Editor’s note: This piece was originally published by Stephanie Beougher with the U.S. Army News Service on January 2, 2020
COLUMBUS, Ohio — What do you do when you’re overweight and it is preventing you from pursuing your passion to join the military? If you’re Matt Logsdon, you hit the gym two hours a day, six days a week for a year.
When the 25-year-old from Ashtabula County in northeast Ohio started his journey to join the Ohio Army National Guard in October 2018, he weighed 345 pounds and had 52% body fat. Twelve months later, Logsdon’s transformation was nothing short of amazing — he’d lost 145 pounds and had improved his body fat by more than 30%.
“The hardest part of my weight loss journey had to be sacrificing time with family and friends – not going out to eat with them or just hanging out in general. I wake up at 3 a.m., six days a week, go to the gym and still work a full-time job. Puts me in bed around 8 p.m. every night,” Logsdon said.
Along with a rigorous workout schedule, he also starting eating healthier – which meant no sugar or fast food. Logsdon admits there have been times he’s had to resist the temptation to fall back into bad habits. He’s found motivation to keep on track through the support he received from his mother, sister and co-workers – and his desire to serve his country.
“Two of my uncles are Vietnam veterans and I wanted to follow in their footsteps,” he said. “I am looking forward to being a part of a bigger purpose.”

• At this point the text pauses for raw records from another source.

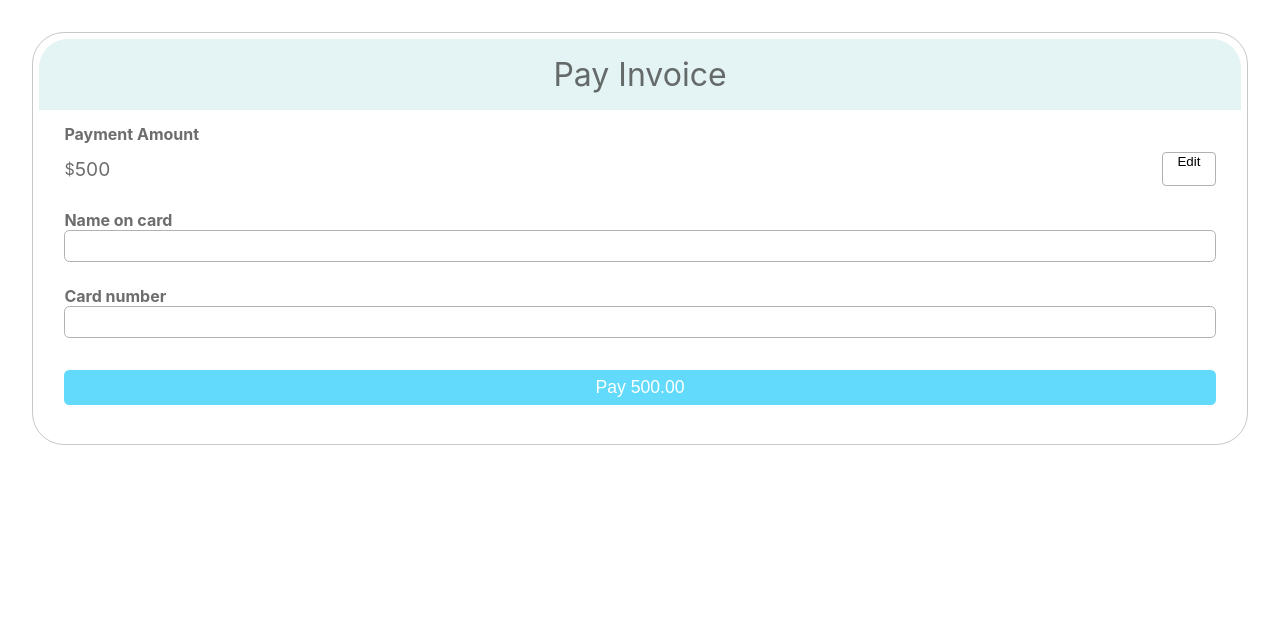
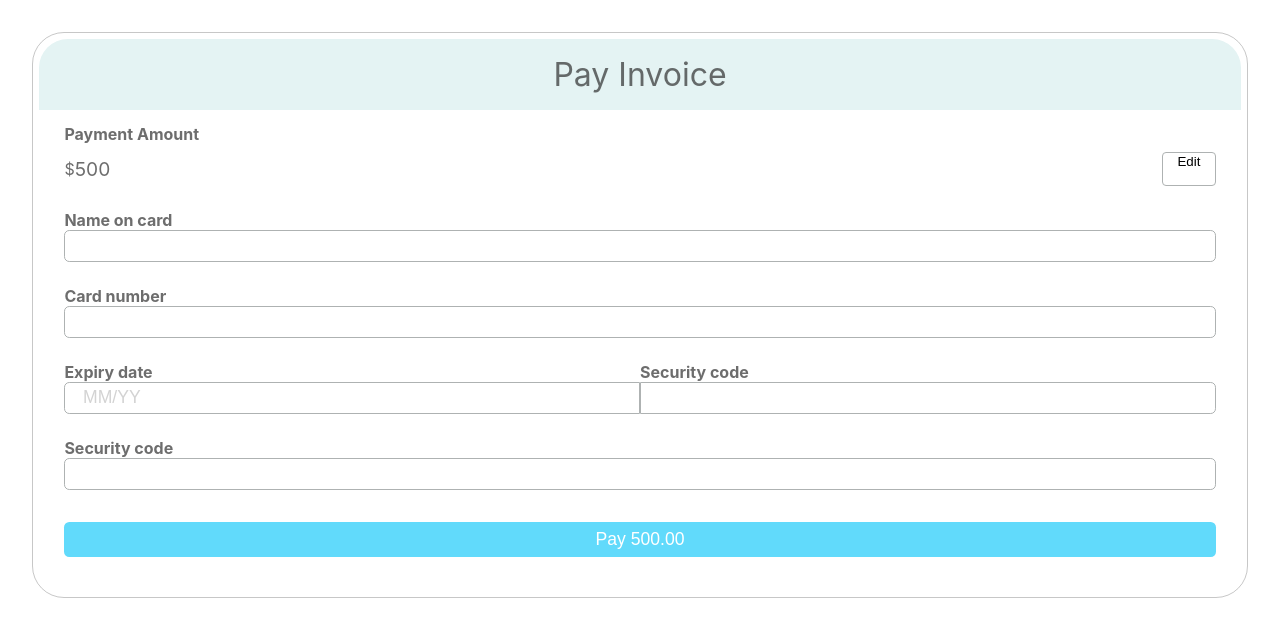
Before and after one commit to simmi9/pay_Invoice_react, a React (Create React App) app in the folder Desktop/pay_Invoice_react/pay_invoice_app/: page / in a window 1280 px wide. Shown: the top 636 px of the page. Built offline with nearby package versions, Linux system fonts and the light colour scheme.

Commit message:
added 3 new fields zip, security,expiry

```diff
--- a/Desktop/pay_Invoice_react/pay_invoice_app/src/InvoiceForm.js
+++ b/Desktop/pay_Invoice_react/pay_invoice_app/src/InvoiceForm.js
@@ -33,10 +33,40 @@ export const InvoiceForm =({ amount, amountEditable, name, card, expiryDate, sec
 					 	className="holder-card-input" required/>
 					</label>
 
+					<div className="expiry_security_container">
+						<label className="holder-card-expiry-label">  Expiry date
+						 	<input  type="text"
+						 			value={expiryDate}
+						 			placeholder="MM/YY"
+						 			onChange={handleChange.bind(this,'expiryDate')}
+						 			onInput={invalidMessage.bind(this,'expiryDate')}
+						 			className="holder-card-expiry-input" required/>
+						</label>
+
+						<label className="holder-card-security-label"> Security code
+						 	<input type="text"
+						 		   value={securityCode}
+						 		   minlength="3"
+						 		   onChange={handleChange.bind(this,'securityCode')}
+						 	       onInput={invalidMessage.bind(this,'securityCode')}
+						 	       className="holder-card-security-input"
+						 	       required/>
+						</label>
+					</div>
+
+					<label className="holder-zip-label"> Security code
+						<input type="text"
+							   value={zip}
+							   minlength="6"
+							   onChange={handleChange.bind(this,'zip')}
+							   onInput={invalidMessage.bind(this,'zip')}
+							   className="holder-card-zip-input"
+							   required/>
+					</label>
+
 					<div className="submit-form-button-container">
 					 <button type="submit" className="submit-form-button"> Pay {amount}.00 </button>
 					</div>
-
 				</form>
 			</div>
 			)
--- a/Desktop/pay_Invoice_react/pay_invoice_app/src/index.css
+++ b/Desktop/pay_Invoice_react/pay_invoice_app/src/index.css
@@ -94,6 +94,7 @@ body {
     border-color: #aeb2b2;
     height:1.6em;
     width: 90%;
+    padding-left: 1em
 }
 
  .editable-field-amount input:focus {
@@ -112,16 +113,18 @@ body {
 }
 
 .holder-name-input {
-	font-size: 1.1em;
+	  font-size: 1.1em;
     border-radius: 0.3em;
     border-style: solid;
     border-width: thin;
     border-color: #aeb2b2;
     height:1.6em;
+    padding-left: 1em
 }
 
 .holder-name-input:focus{
    border-color: #73c7c7 !important;
+   border-radius: 0.3em;
    background-color: #e4f3f3;
    }
 
@@ -140,11 +143,102 @@ body {
     border-width: thin;
     border-color: #aeb2b2;
     height:1.6em;
-
+    padding-left: 1em
 }
 
 .holder-card-input:focus {
    border-color: #73c7c7 !important;
+   border-radius: 0.3em;
+   background-color: #e4f3f3;
+   }
+
+
+
+.expiry_security_container {
+    display:flex;
+    margin-left: 1.5em;
+    margin-right: 1.5em;
+    font-weight: bold;
+    justify-content: space-between;
+    margin-top:1.5em;
+}
+
+.holder-card-expiry-label {
+    display: flex;
+    flex-direction: column;
+    width: 50%;
+}
+
+.holder-card-expiry-input{
+    font-size: 1.1em;
+    border-radius: 0.3em;
+    border-top-right-radius: 0em;
+    border-bottom-right-radius: 0em;
+    border-style: solid;
+    border-width: thin;
+    border-color: #aeb2b2;
+    height:1.6em;
+    padding-left: 1em
+}
+
+.holder-card-expiry-input:focus {
+   border-color: #73c7c7 !important;
+   border-top-left-radius: 0.3em;
+   border-bottom-left-radius: 0.3em;
+   background-color: #e4f3f3;
+   }
+
+.holder-card-expiry-input::placeholder{
+  color: lightgray;
+}
+
+.holder-card-security-label {
+    display: flex;
+    flex-direction: column;
+    width: 50%;
+}
+
+.holder-card-security-input {
+    font-size: 1.1em;
+    border-radius: 0.3em;
+    border-top-left-radius: 0em;
+    border-bottom-left-radius: 0em;
+    border-style: solid;
+    border-width: thin;
+    border-color: #aeb2b2;
+    height:1.6em;
+    padding-left: 1em
+}
+
+.holder-card-security-input:focus {
+   border-color: #73c7c7 !important;
+   border-top-right-radius: 0.3em;
+   border-bottom-right-radius: 0.3em;
+   background-color: #e4f3f3;
+   }
+
+.holder-zip-label {
+  display: flex;
+  flex-direction: column;
+  margin-left: 1.5em;
+  margin-right: 1.5em;
+  margin-top: 1.5em;
+  font-weight: bold;
+}
+
+.holder-card-zip-input {
+    font-size: 1.1em;
+    border-radius: 0.3em;
+    border-style: solid;
+    border-width: thin;
+    border-color: #aeb2b2;
+    height:1.6em;
+    padding-left: 1em
+}
+
+.holder-card-zip-input:focus {
+   border-color: #73c7c7 !important;
+   border-radius: 0.3em;
    background-color: #e4f3f3;
    }
 
@@ -172,6 +266,7 @@ font-size: 1.1em;
 
 
 
+
 code {
   font-family: source-code-pro, Menlo, Monaco, Consolas, "Courier New",
     monospace;
```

In his civilian career, Logsdon is a truck driver. As he starts his military career, he’ll be a motor transport operator at the rank of specialist in the 1484th Transportation Company in North Canton, Ohio. Sgt. 1st Class Mark Hutton, Logsdon’s Ohio Army National Guard recruiter, helped him enlist under the Civilian Acquired Skills Program, which gives accelerated promotions for new Soldiers who have specialized skills relevant to a military occupational specialty.
“Matt is one of those enlistments that reminds recruiters why we do this job. He is a great guy and an inspiration for many,” Hutton said.
Logsdon hopes to take advantage of the college tuition assistance opportunities that come along with serving in the Ohio National Guard and to go back to school.
When asked what advice he had for someone thinking about joining the military but who may not be physically fit to meet the requirements, he suggests setting small goals first to reach the end goal, and, “join a gym, and surround yourself with like-minded, goal-oriented people who are going to push you to achieve your dreams.”
Logsdon is living his dream by making his health a priority in order to become a Citizen-Soldier in the Ohio Army National Guard.
Feature photo courtesy of the U.S. Army News Service